It’s time for a conference of lexicographers to convene at a long teakwood table to construct a new form of writing notation—one that is more specific—that conveys more emotion than our current system.
It should be a combination of the words we now use—but with a simple addition—symbols that assist in conveying the passion, the sentiment, or the abject fear we want the reader to grasp. A combination of the written word and an equivalent to musical notation would be ideal. “Lexicusical” language—lexicusicalism.
The musician, reading sheet music, knows when a certain passage should be very soft (pianissimo), soft (piano), or loud (forte)—played with a slow tempo (adagio) or a fast one (allegro). An author writing a cops-and-robbers novel may want the reader to intuit that the policeman and the criminal he’s pursuing both begin to run faster. Rather than writing, The jewel thief began to run faster; the detective kept pace—notation would accomplish this. Accelerando is musical notation indicating: to gradually quicken tempo. So a counterpart to musical notation could be employed—perhaps a tilde incorporated into the text: Their ˜ feet scuffed and scratched ˜ through the dark city streets.
Economy of words is a technique authors use to keep the reader moving along with the action. The reader’s respiration should increase—his muscles should tense—as the pursuer and pursued quicken the chase. Awkward phrases of explanation serve only to make the reader stumble. And, as it’s considered a major literary triumph to cause a reader to suffer a heart attack, the writing must be perfectly executed.

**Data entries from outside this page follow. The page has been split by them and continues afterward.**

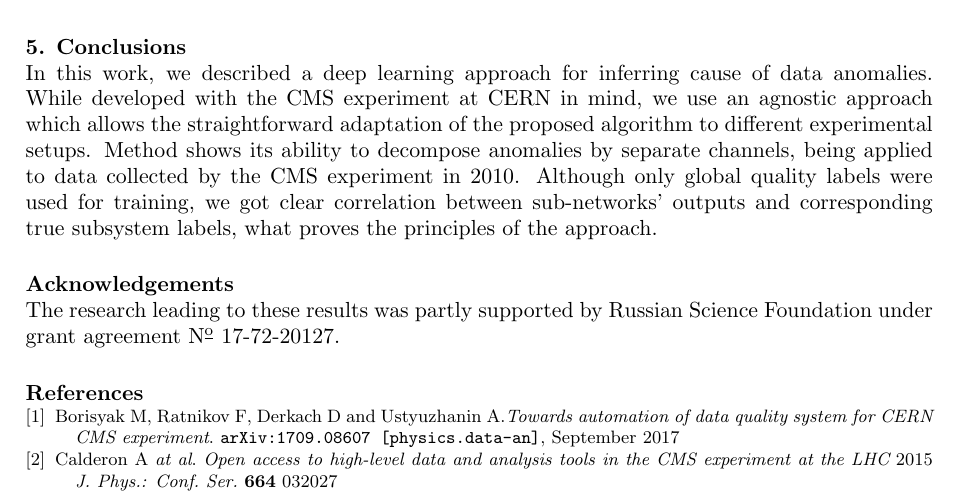
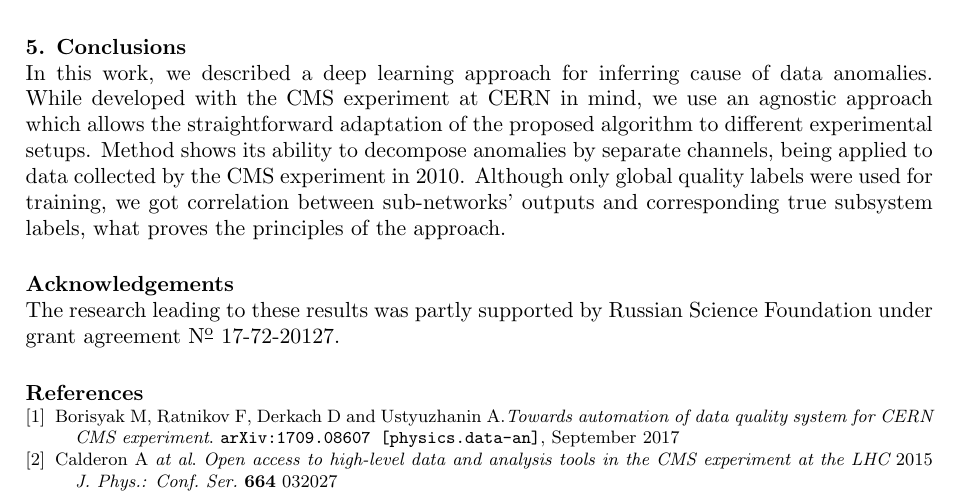
Before and after one commit to yandexdataschool/cms-dqm, a LaTeX document (outreach/ACAT2017/proceedings/ACAT2017_Anomalies.tex): part of page 6 of 6, cut so that both start at the same text. Compiled offline with pdfLaTeX.

Commit message:
remove 'clear' from conclusions

```diff
--- a/outreach/ACAT2017/proceedings/ACAT2017_Anomalies.tex
+++ b/outreach/ACAT2017/proceedings/ACAT2017_Anomalies.tex
@@ -146,7 +146,7 @@ channels.}
 \section{Conclusions}
 In this work, we described a deep learning approach for inferring cause of data anomalies. While developed
 with the CMS experiment at CERN in mind, we use an agnostic approach which allows the straightforward
-adaptation of the proposed algorithm to different experimental setups. Method shows its ability to decompose anomalies by separate channels, being applied to data collected by the CMS experiment in 2010. Although only global quality labels were used for training, we got clear correlation between sub-networks’ outputs and corresponding true subsystem labels, what proves the principles of the approach.
+adaptation of the proposed algorithm to different experimental setups. Method shows its ability to decompose anomalies by separate channels, being applied to data collected by the CMS experiment in 2010. Although only global quality labels were used for training, we got correlation between sub-networks’ outputs and corresponding true subsystem labels, what proves the principles of the approach.
 
 \section*{Acknowledgements}
 The research leading to these results was partly supported by Russian Science Foundation under grant agreement N\textsuperscript{\underline{\scriptsize o}} 17-72-20127.
```
Also changed, not shown: outreach/ACAT2017/proceedings/ACAT2017_Anomalies.pdf.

A well-designed system of notation could be helpful in many situations—most especially, I think, with adjectives.
Lexicusicalism would allow a writer to convey a certain character’s revulsion without having to explain that: The earl guffawed in a manner that caused his listener to lurch backward, fearing that the golf ball-sized glob of phlegm that was surely forthcoming would no doubt stain his cravat.
It’s all related to pitch—like listening to an uptalker (the person who ends every sentence with a question mark?) Thank you all for coming today? I’ve completed the report that Bob Forapples asked me to compile? Many of you already know this, and the company’s stock is at twenty-five cents per share? (The only thing worse is when this person manages to sprinkle in a bunch of likes, ums, and ya knows.) And I’m pretty sure, um, we all find it, like, extremely annoying, ya know, when the, um, seventeen-year-old behind the counter is, like, um, twirling her gum and, ya know, talking on the phone at the same time? ’Cuz that’s, ya know, how when you’re, like, at Cold Stone Creamery, you end up with, um, meatloaf on your, um, vanilla ice cream?
I don’t have a solution to the meatloaf on your ice cream (other than a good smack upside the head—and that includes the parents), but I do have more suggestions for lexicusical language:
Perplexity or puzzlement are often expressed with a scrunching of the eyes—or a scratching of the head. The detective rounded the corner. The streets were empty; his quarry had vanished. (This is typically where the detective’s eyes would scrunch up, and the author would write: His eyebrows arched as he tried to work it out. Where had the thief gone?) But a symbol, following the period at the end of the sentence could indicate the detective’s bewilderment: … his quarry had vanished. § No further explanation required.
Anger—Yes, we have the exclamation point, but true rage requires something more powerful … potent … forceful! One of these! ‡
Rather than writing: “Oh, maaaaan” to draw out the word, a slur such as those used to tie notes in music together could suffice. Or enclosing the word like this: “∫Weeeee∫ doggies, Jethro!” would indicate an ascending pitch.
There are many others: facetiousness; sarcasm; loneliness; laziness.
Or … how about “Lexicolorism”.
The aforementioned objective could be accomplished with the use of colored text. In the olden days, when refined women in feathered hats sat at “those new typewriting contraptions”, this would have been impractical,
but today we have computers with “millions” of colors—and, for those who still occasionally need to make use of quill and papyrus, there are pens that write with pink ink.
So here’s what it would look like:
Rage: He picked up the gun, pointed it at the, um, other guy’s face and screamed, “You betrayed me!”
A condescending chuckle aimed at an equally obtuse know-it-all at a dinner party: “I really don’t think you understand anything about how the occurrence of efflorescence or the formation of filamentous bioglobules in microchannels can affect the specific-flow configurations of meatloaf—or ice cream, for that matter.”
A dry, raspy throat: “These pretzels are making me thirsty.”
Nasally voice: “What’llitbe, hon?”
Nervous voice: “Honest, boss, I tawt da sacka jewels would be safe inda Mariana Trench.”
A ditzy blonde with a squeaky voice: “I caaaan’t staaaan da way day treet me hea! I quit!”
I caaaaan’t undastand why no wun haz evva thawta this.